*** Block opens ***
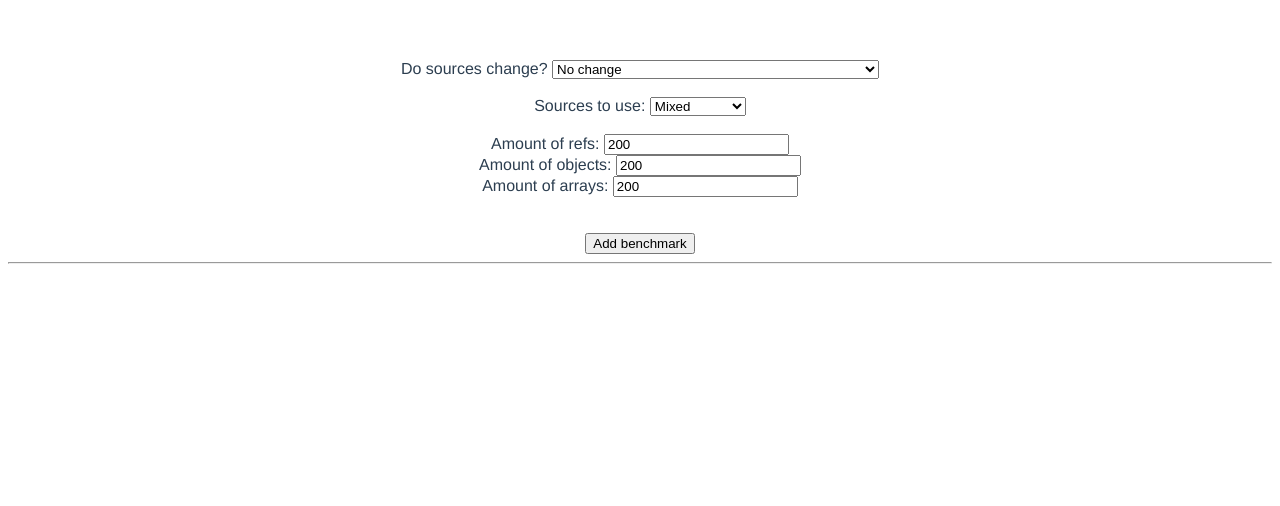
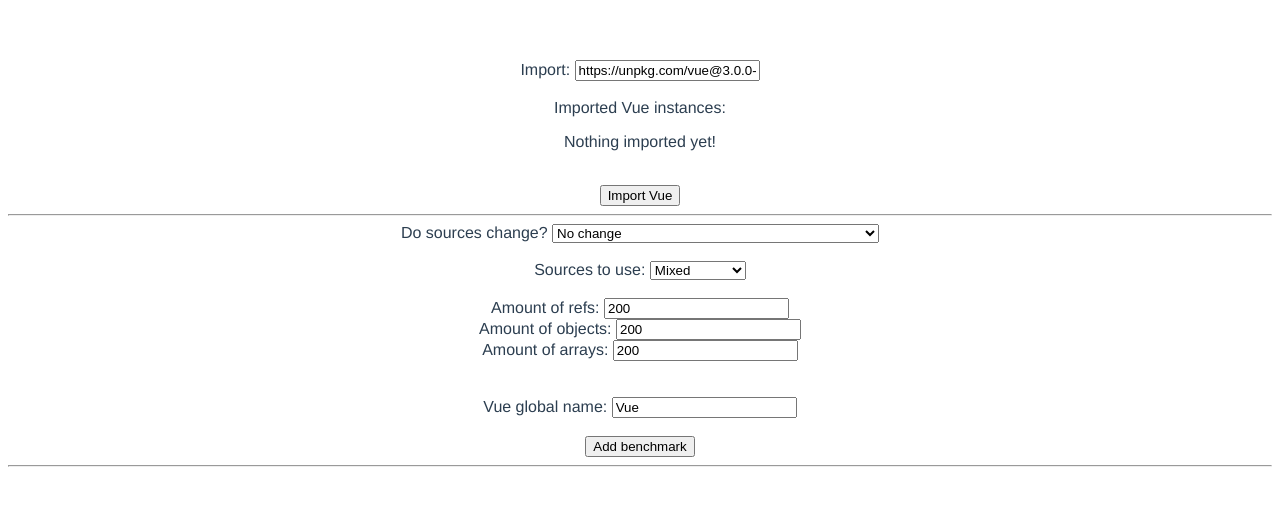
Before and after one commit to RobbinBaauw/watch-benchmark, a Vue app: page / in a window 1280 px wide. Shown: the top 506 px of the page. Built offline with nearby package versions, Linux system fonts and the light colour scheme.

Commit message:
Add benchmark lib and arbitrary vue import

```diff
--- a/package.json
+++ b/package.json
@@ -12,6 +12,8 @@
     },
     "devDependencies": {
         "@robbinbaauw/eslint-config": "^0.0.1",
+        "@types/benchmark": "^1.0.33",
+        "@types/lodash": "^4.14.159",
         "@typescript-eslint/eslint-plugin": "^3.8.0",
         "@typescript-eslint/parser": "^3.8.0",
         "@vue/cli-plugin-eslint": "~4.5.0",
--- a/public/index.html
+++ b/public/index.html
@@ -4,6 +4,8 @@
     <meta charset="utf-8">
     <meta http-equiv="X-UA-Compatible" content="IE=edge">
     <meta name="viewport" content="width=device-width,initial-scale=1.0">
+    <script src="https://cdnjs.cloudflare.com/ajax/libs/lodash.js/4.17.10/lodash.min.js"></script>
+    <script src="https://cdnjs.cloudflare.com/ajax/libs/benchmark/2.1.4/benchmark.min.js"></script>
     <link rel="icon" href="<%= BASE_URL %>favicon.ico">
     <title><%= htmlWebpackPlugin.options.title %></title>
 </head>
--- a/src/App.vue
+++ b/src/App.vue
@@ -1,30 +1,78 @@
 <template>
     <div id="app">
-        Do sources change?
+        <label
+            >Import:
+            <input v-model="currentVueImport" />
+        </label>
+
+        <br /><br />
+
+        Imported Vue instances:
+        <ul v-if="vueImports.size > 0">
+            <li v-for="link in vueImports" :key="link">{{ link }}</li>
+        </ul>
+        <p v-else>Nothing imported yet!</p>
+
+        <br />
+
+        <button @click="loadScript">Import Vue</button>
+
+        <hr />
+
+        <label
+            >Do sources change?
             <select v-model="sourceChange">
                 <option value="no">No change</option>
                 <option value="little">Little change. 5% of the sources will be changed</option>
                 <option value="lots">Lots of change. 50% of the sources will be changed</option>
             </select>
+        </label>
 
         <br /><br />
 
+        <label>
             Sources to use:
-        <select v-model="sourceTypes.type">
+            <select v-model="sourceTypes.type" name="sourceType">
                 <option value="mixed">Mixed</option>
                 <option value="ref">Only refs</option>
                 <option value="object">Only objects</option>
                 <option value="array">Only arrays</option>
             </select>
+        </label>
 
         <br /><br />
 
         <div v-if="sourceTypes.type === 'mixed'">
-            Amount of refs: <input v-model="sourceTypes.refs" type="number" /> <br />
-            Amount of objects: <input v-model="sourceTypes.objects" type="number" /> <br />
-            Amount of arrays: <input v-model="sourceTypes.arrays" type="number" /> <br />
+            <label
+                >Amount of refs:
+                <input v-model="sourceTypes.refs" type="number" />
+            </label>
+            <br />
+            <label
+                >Amount of objects:
+                <input v-model="sourceTypes.objects" type="number" />
+            </label>
+            <br />
+            <label
+                >Amount of arrays:
+                <input v-model="sourceTypes.arrays" type="number" />
+            </label>
+            <br />
         </div>
-        <div v-else>Amount of sources: <input v-model="sourceTypes.amount" type="number" /> <br /></div>
+        <div v-else>
+            <label
+                >Amount of sources:
+                <input v-model="sourceTypes.amount" type="number" />
+            </label>
+            <br />
+        </div>
+
+        <br /><br />
+
+        <label
+            >Vue global name:
+            <input v-model="vueGlobalName" />
+        </label>
 
         <br /><br />
 
@@ -39,7 +87,7 @@
 <script lang="ts">
 import { defineComponent, ref, reactive } from "vue";
 import Benchmark from "./components/Benchmark.vue";
-import { SourceChange, SourceTypes, Benchmark as BenchmarkType } from "./components/dependencies";
+import { SourceChange, SourceTypes, BenchmarkOptions as BenchmarkType } from "./components/dependencies";
 
 export default defineComponent({
     name: "App",
@@ -54,13 +102,33 @@ export default defineComponent({
             objects: 200,
             arrays: 200,
         });
+        const vueGlobalName = ref("Vue");
 
         const benchmarks = ref<BenchmarkType[]>([]);
+
+        const vueImports = ref<Set<string>>(new Set());
+        const currentVueImport = ref("https://unpkg.com/vue@3.0.0-rc.5/dist/vue.global.prod.js");
 
         return {
             sourceChange,
             sourceTypes,
+            vueGlobalName,
+
             benchmarks,
+
+            vueImports,
+            currentVueImport,
+
+            loadScript() {
+                if (!vueImports.value.has(currentVueImport.value)) {
+                    const script = document.createElement("script");
+                    script.type = "application/javascript";
+                    script.src = currentVueImport.value;
+                    document.body.appendChild(script);
+
+                    vueImports.value.add(currentVueImport.value);
+                }
+            },
 
             addBenchmark() {
                 let multiplier = 1;
@@ -92,6 +160,7 @@ export default defineComponent({
                 benchmarks.value.push({
                     sourceTypes: compensatedSourceTypes,
                     sourceChange: sourceChange.value,
+                    vueGlobalName: vueGlobalName.value,
                 });
             },
         };
--- a/src/components/consts.ts
+++ b/src/components/consts.ts
@@ -1,4 +1,4 @@
 export const amountOfKeys = 100;
 export const arraySize = 100;
 
-export const amountOfMutations = 10_000;
+export const amountOfMutations = 10;
--- a/src/components/dependencies.ts
+++ b/src/components/dependencies.ts
@@ -1,14 +1,11 @@
-import { Ref, ref, reactive, WatchSource, isRef } from "vue";
+import Vue, { Ref, WatchSource } from "vue";
 import { braidArrays, range } from "./util";
 import { amountOfKeys, arraySize } from "@/components/consts";
 
-// Amount => 1, 8, 20, 500
-// Type => ref, reactive, arrays
-// Changing => constant, little change, much change
-
-export type Benchmark = {
+export type BenchmarkOptions = {
     sourceTypes: SourceTypes;
     sourceChange: SourceChange;
+    vueGlobalName: string;
 };
 
 export type SourceTypes =
@@ -27,7 +24,12 @@ export type SourceChange = "no" | "little" | "lots";
 
 export type Source = Ref<number> | Record<string, number> | Array<number>;
 
-export function createDependencies(
+export type VueType = typeof Vue;
+
+export class DependencyCreator {
+    constructor(public readonly vueInstance: VueType) {}
+
+    createDependencies(
         sourceTypes: SourceTypes,
         sourceChange: SourceChange,
     ): {
@@ -37,9 +39,9 @@ export function createDependencies(
         const sources: Source[] = [];
         switch (sourceTypes.type) {
             case "mixed": {
-            const refs = createRefs(sourceTypes.refs);
-            const objects = createObjects(sourceTypes.objects);
-            const arrays = createArrays(sourceTypes.arrays);
+                const refs = this.createRefs(sourceTypes.refs);
+                const objects = this.createObjects(sourceTypes.objects);
+                const arrays = this.createArrays(sourceTypes.arrays);
 
                 // Intertwine the sources, so we arbitrarily remove sources later
                 sources.push(...braidArrays<Source>(refs, objects, arrays));
@@ -47,38 +49,38 @@ export function createDependencies(
                 break;
             }
             case "array": {
-            sources.push(...createArrays(sourceTypes.amount));
+                sources.push(...this.createArrays(sourceTypes.amount));
                 break;
             }
             case "object": {
-            sources.push(...createObjects(sourceTypes.amount));
+                sources.push(...this.createObjects(sourceTypes.amount));
                 break;
             }
             case "ref": {
-            sources.push(...createRefs(sourceTypes.amount));
+                sources.push(...this.createRefs(sourceTypes.amount));
                 break;
             }
         }
 
         let watchCallCount = 0;
-    const watchSources = ref<Source[]>([]);
+        const watchSources = this.vueInstance.ref<Source[]>(sources);
 
         return {
             watchSources,
             watchSource: () => {
                 watchCallCount++;
 
-            function useSources(doSkip: (i: number, source: Source) => boolean) {
+                const useSources = (doSkip: (i: number, source: Source) => boolean) => {
                     const newSources = [];
                     for (let i = 0; i < sources.length; i++) {
                         const source = sources[i];
                         if (doSkip(i, source)) continue;
-                    accessSource(source);
+                        this.accessSource(source);
                         newSources.push(source);
                     }
                     watchSources.value = newSources;
                     return newSources;
-            }
+                };
 
                 switch (sourceChange) {
                     case "no": {
@@ -98,8 +100,8 @@ export function createDependencies(
         };
     }
 
-export function mutateSource(source: Source): void {
-    if (isRef(source)) {
+    mutateSource(source: Source): void {
+        if (this.vueInstance.isRef(source)) {
             source.value++;
         } else if (Array.isArray(source)) {
             source[arraySize - 1]++;
@@ -108,8 +110,8 @@ export function mutateSource(source: Source): void {
         }
     }
 
-function accessSource(source: Source): void {
-    if (isRef(source)) {
+    private accessSource(source: Source): void {
+        if (this.vueInstance.isRef(source)) {
             source.value;
         } else if (Array.isArray(source)) {
             source[arraySize - 1];
@@ -118,26 +120,27 @@ function accessSource(source: Source): void {
         }
     }
 
-function createRefs(amount: number): Ref<number>[] {
-    return range(amount).map((it) => ref(it));
+    private createRefs(amount: number): Ref<number>[] {
+        return range(amount).map((it) => this.vueInstance.ref(it));
     }
 
-function createObjects(amount: number): Record<string, number>[] {
+    private createObjects(amount: number): Record<string, number>[] {
         return range(amount).map((it) => {
             const obj: Record<string, number> = {};
             for (let i = 0; i < amountOfKeys; i++) {
                 obj["" + i] = i * it;
             }
-        return reactive(obj);
+            return this.vueInstance.reactive(obj);
         });
     }
 
-function createArrays(amount: number): number[][] {
+    private createArrays(amount: number): number[][] {
         return range(amount).map((it) => {
             const arr = Array(arraySize);
             for (let i = 0; i < arraySize; i++) {
                 arr[i] = i * it;
             }
-        return reactive(arr);
+            return this.vueInstance.reactive(arr);
         });
     }
+}
--- /dev/null
+++ b/vue.config.js
@@ -0,0 +1,3 @@
+module.exports = {
+    configureWebpack: {},
+};
```
Also changed, not shown: src/components/Benchmark.vue (+37 -26 lines), 1 other file (tests, documents, lock files or other folders). Lines whose indentation alone changed are shown as unchanged.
*** Block closes ***
§ EXERCISE DETAILS
From the records above, copy each line in which the string "meta" occurs.

§ OUTPUT FOR THIS EXERCISE
     <meta charset="utf-8">
     <meta http-equiv="X-UA-Compatible" content="IE=edge">
     <meta name="viewport" content="width=device-width,initial-scale=1.0">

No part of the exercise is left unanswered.